Owen Preece, OMN Photographer
For the spring term, the Oregon State University Corvallis campus will continue to offer classes remotely, with less than 10% of courses being taught in person. OSU-Cascades will offer a mix of in person, remote and hybrid classes.
The decision includes keeping tuition values unchanged, and that student fees for the spring term will be determined from recommendations made by student leaders on the Corvallis and OSU-Cascades campuses.
Rebecca Mathern, associate provost and university registrar at OSU, said that “OSU follows the health guidance of Benton County Health authorities, [Oregon Health Authority] and the governor when making resumption decisions; our focus remains the safety, wellness and success of OSU faculty and students.”
Mathern said there was not any significant reduction in positive COVID-19 cases. She noted that not enough people would be vaccinated by the time spring term begins, leaving OSU with no other option but to continue with mainly remote instruction.
OSU’s pandemic response and planning began in early 2020, and discussions focused both on long-term and short-term needs. The commitment to maintaining spring term remote learning was made this January so that faculty and students could plan ahead.
“The spring term schedule of classes will be updated before registration begins in mid-February with the teaching modalities for each course listed, so that students can select the classes that work best for their schedule, location, needs and current circumstances,” Mathern said.
Vice Provost of Enrollment Management at OSU, Jon J. Boeckenstedt, said that since last summer, the university still had hopes for fall 2020 instruction to be somewhat traditional. Since then, there were necessary decisions to be made for the terms to follow.
“We made our first decisions quite soon, trying to wait as long as possible to see what would happen, but there was a need to recognize that people needed some certainty in order to make plans for the terms,” Boeckenstedt said.
Some changes to the spring term still may happen, as stated in an email by OSU President F. King Alexander. If there is solid improvement in public health conditions by spring, the university may be able to increase onsite and extra-curricular activity to a very modest degree.
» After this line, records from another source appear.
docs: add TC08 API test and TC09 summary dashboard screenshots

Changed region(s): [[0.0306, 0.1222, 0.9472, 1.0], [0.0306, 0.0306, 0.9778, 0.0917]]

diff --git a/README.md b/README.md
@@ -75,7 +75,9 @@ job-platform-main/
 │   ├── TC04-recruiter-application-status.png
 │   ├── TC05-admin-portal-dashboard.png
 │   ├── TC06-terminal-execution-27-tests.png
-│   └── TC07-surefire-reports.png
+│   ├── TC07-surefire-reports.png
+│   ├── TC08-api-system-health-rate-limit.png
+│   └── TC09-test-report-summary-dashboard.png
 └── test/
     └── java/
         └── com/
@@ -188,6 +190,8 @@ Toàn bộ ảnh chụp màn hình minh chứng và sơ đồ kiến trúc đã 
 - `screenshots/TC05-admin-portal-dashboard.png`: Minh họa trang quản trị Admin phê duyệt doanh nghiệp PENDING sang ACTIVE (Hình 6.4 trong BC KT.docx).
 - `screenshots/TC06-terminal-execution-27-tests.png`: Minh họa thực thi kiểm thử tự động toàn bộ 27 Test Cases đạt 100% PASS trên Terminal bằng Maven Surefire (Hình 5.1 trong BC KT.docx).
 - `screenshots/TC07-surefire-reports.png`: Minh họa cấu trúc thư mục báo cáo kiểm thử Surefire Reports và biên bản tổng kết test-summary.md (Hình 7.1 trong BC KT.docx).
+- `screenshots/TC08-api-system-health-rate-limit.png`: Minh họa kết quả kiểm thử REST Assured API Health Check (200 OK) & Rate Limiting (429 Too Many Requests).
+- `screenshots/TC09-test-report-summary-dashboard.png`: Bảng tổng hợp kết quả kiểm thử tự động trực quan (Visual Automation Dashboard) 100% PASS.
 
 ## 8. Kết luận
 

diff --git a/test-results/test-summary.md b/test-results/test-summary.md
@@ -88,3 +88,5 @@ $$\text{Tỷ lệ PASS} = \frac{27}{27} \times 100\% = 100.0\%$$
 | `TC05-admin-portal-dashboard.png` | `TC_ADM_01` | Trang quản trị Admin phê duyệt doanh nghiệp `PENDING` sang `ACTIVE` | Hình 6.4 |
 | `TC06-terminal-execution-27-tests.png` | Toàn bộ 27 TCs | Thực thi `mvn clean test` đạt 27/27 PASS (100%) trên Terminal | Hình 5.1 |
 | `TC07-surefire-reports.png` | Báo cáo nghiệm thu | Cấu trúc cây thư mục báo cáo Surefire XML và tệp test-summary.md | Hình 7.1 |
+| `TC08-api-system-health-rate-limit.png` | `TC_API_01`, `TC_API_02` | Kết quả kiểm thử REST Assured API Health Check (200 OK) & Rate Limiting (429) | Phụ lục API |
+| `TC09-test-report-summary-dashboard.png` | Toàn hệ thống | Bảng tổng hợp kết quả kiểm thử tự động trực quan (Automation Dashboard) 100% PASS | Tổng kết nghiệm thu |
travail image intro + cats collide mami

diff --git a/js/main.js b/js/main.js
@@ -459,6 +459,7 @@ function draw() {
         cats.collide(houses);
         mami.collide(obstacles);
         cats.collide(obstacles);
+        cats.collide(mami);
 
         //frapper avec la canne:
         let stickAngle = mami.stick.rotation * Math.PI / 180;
If so, students shall receive support if they choose to stay away from Corvallis or Bend throughout 2021.
Dan Larson, associate vice provost at OSU, reiterates that if health conditions allow, the university will work to support on-site interests, such as student activities, work and research, while still providing remote instruction.
Public health projects such asTRACE-OSU, will operate the same way as it is currently in winter term.
Expectations for fall 2021 will also follow guidance from public health authorities, who shall inform the university on how to proceed. But there is still much to happen until the start of the next academic year.
“We remain hopeful that with vaccinations, regular testing, public health safety measures and state guidelines we will be able to return to primarily in-person instruction in fall term,” Mathern said.